Your assignment — Here the job is to copy the data exactly and to exclude every image from it.

Working data —
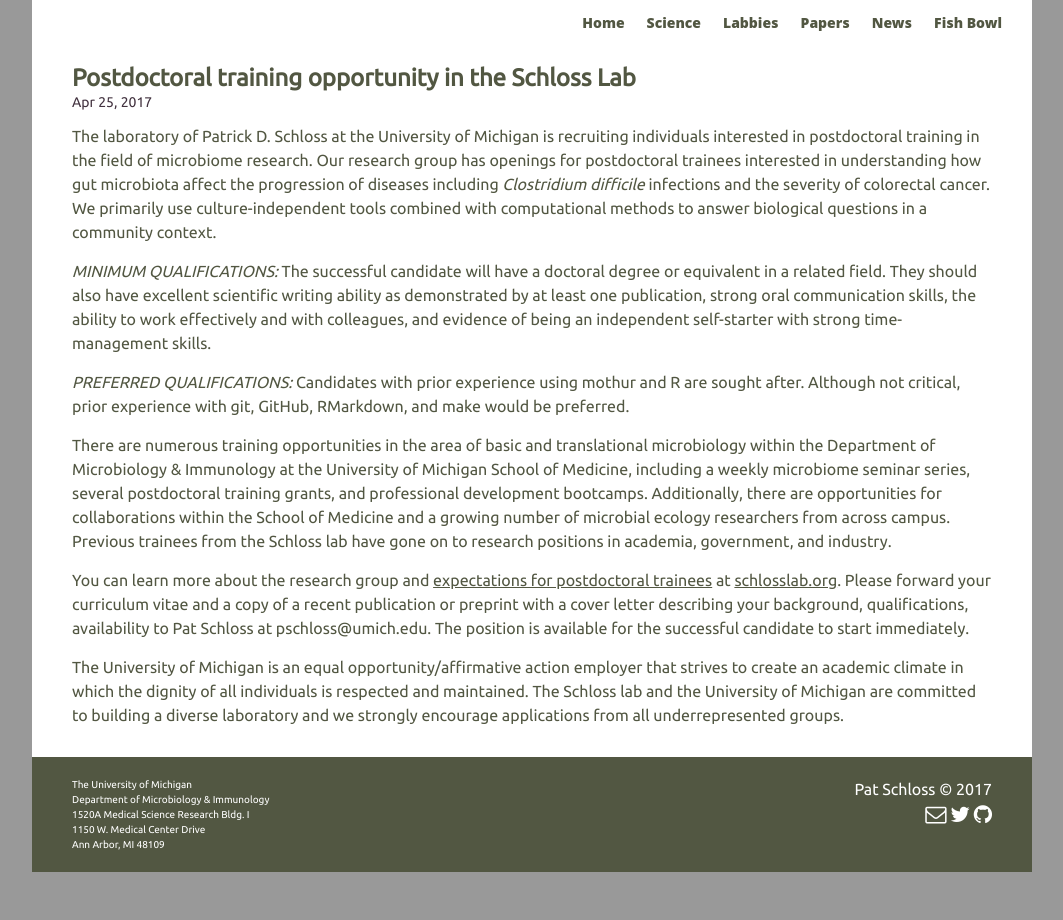
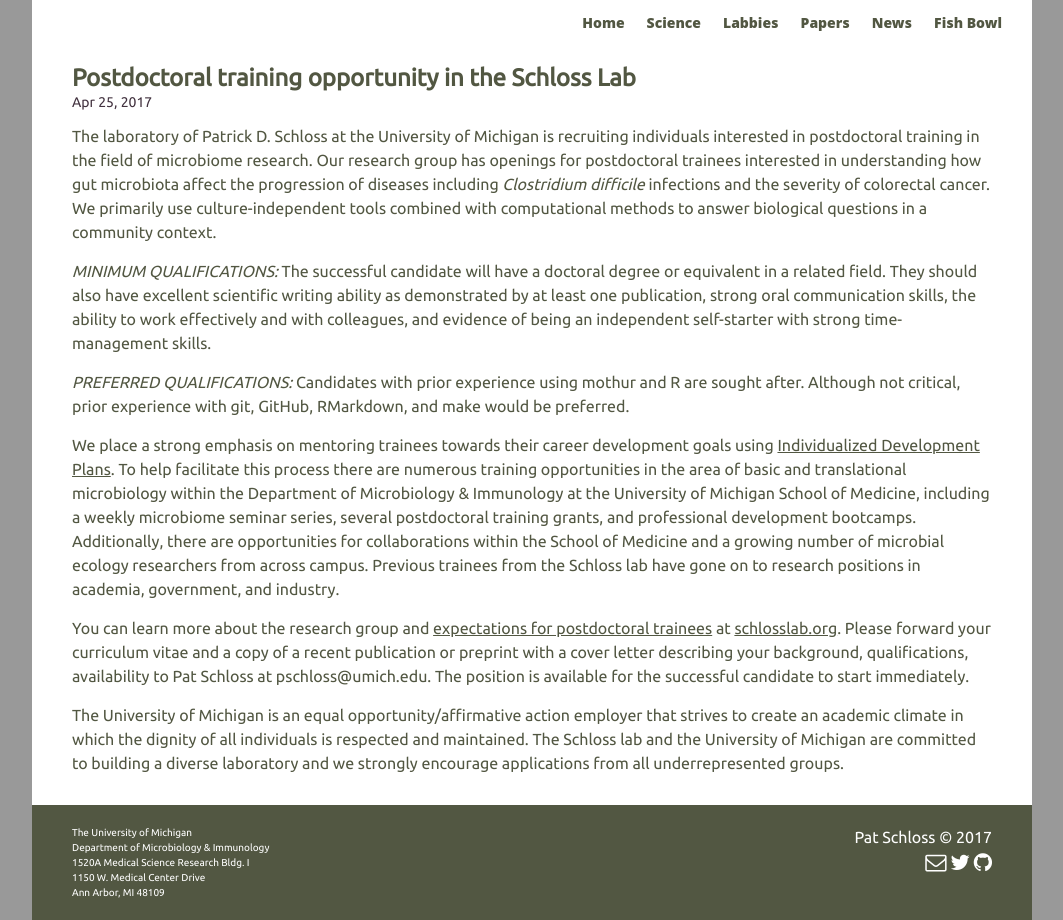
Before and after one commit to SchlossLab/schlosslab.github.io, a Jekyll site: the page built from news/_posts/2017-04-25-postdoc-position-available.md, in a window 1280 px wide. Shown: the whole page, without its empty margins (108-1171 px from the left). Built offline with Jekyll 4.4.1, drawn with Linux system fonts in a browser that asks for light colours; nearby versions of some CDN libraries.

Commit message:
Add information about IDPs

```diff
--- a/news/_posts/2017-04-25-postdoc-position-available.md
+++ b/news/_posts/2017-04-25-postdoc-position-available.md
@@ -10,7 +10,7 @@
 
 *PREFERRED QUALIFICATIONS:* Candidates with prior experience using mothur and R are sought after. Although not critical, prior experience with git, GitHub, RMarkdown, and make would be preferred.
 
-There are numerous training opportunities in the area of basic and translational microbiology within the Department of Microbiology & Immunology at the University of Michigan School of Medicine, including a weekly microbiome seminar series, several postdoctoral training grants, and professional development bootcamps. Additionally, there are opportunities for collaborations within the School of Medicine and a growing number of microbial ecology researchers from across campus. Previous trainees from the Schloss lab have gone on to research positions in academia, government, and industry.
+We place a strong emphasis on mentoring trainees towards their career development goals using [Individualized Development Plans](http://myidp.sciencecareers.org). To help facilitate this process there are numerous training opportunities in the area of basic and translational microbiology within the Department of Microbiology & Immunology at the University of Michigan School of Medicine, including a weekly microbiome seminar series, several postdoctoral training grants, and professional development bootcamps. Additionally, there are opportunities for collaborations within the School of Medicine and a growing number of microbial ecology researchers from across campus. Previous trainees from the Schloss lab have gone on to research positions in academia, government, and industry.
 
 You can learn more about the research group and [expectations for postdoctoral trainees](http://www.schlosslab.org/fish_bowl/expectations.html) at [schlosslab.org](http://www.schlosslab.org). Please forward your curriculum vitae and a copy of a recent publication or preprint with a cover letter describing your background, qualifications, availability to Pat Schloss at pschloss@umich.edu. The position is available for the successful candidate to start immediately.
 
```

Exercise result —
Before and after one commit to SchlossLab/schlosslab.github.io, a Jekyll site: the page built from news/_posts/2017-04-25-postdoc-position-available.md, in a window 1280 px wide. Shown: the whole page, without its empty margins (108-1171 px from the left). Built offline with Jekyll 4.4.1, drawn with Linux system fonts in a browser that asks for light colours; nearby versions of some CDN libraries.

Commit message:
Add information about IDPs

```diff
--- a/news/_posts/2017-04-25-postdoc-position-available.md
+++ b/news/_posts/2017-04-25-postdoc-position-available.md
@@ -10,7 +10,7 @@
 
 *PREFERRED QUALIFICATIONS:* Candidates with prior experience using mothur and R are sought after. Although not critical, prior experience with git, GitHub, RMarkdown, and make would be preferred.
 
-There are numerous training opportunities in the area of basic and translational microbiology within the Department of Microbiology & Immunology at the University of Michigan School of Medicine, including a weekly microbiome seminar series, several postdoctoral training grants, and professional development bootcamps. Additionally, there are opportunities for collaborations within the School of Medicine and a growing number of microbial ecology researchers from across campus. Previous trainees from the Schloss lab have gone on to research positions in academia, government, and industry.
+We place a strong emphasis on mentoring trainees towards their career development goals using [Individualized Development Plans](http://myidp.sciencecareers.org). To help facilitate this process there are numerous training opportunities in the area of basic and translational microbiology within the Department of Microbiology & Immunology at the University of Michigan School of Medicine, including a weekly microbiome seminar series, several postdoctoral training grants, and professional development bootcamps. Additionally, there are opportunities for collaborations within the School of Medicine and a growing number of microbial ecology researchers from across campus. Previous trainees from the Schloss lab have gone on to research positions in academia, government, and industry.
 
 You can learn more about the research group and [expectations for postdoctoral trainees](http://www.schlosslab.org/fish_bowl/expectations.html) at [schlosslab.org](http://www.schlosslab.org). Please forward your curriculum vitae and a copy of a recent publication or preprint with a cover letter describing your background, qualifications, availability to Pat Schloss at pschloss@umich.edu. The position is available for the successful candidate to start immediately.
 
```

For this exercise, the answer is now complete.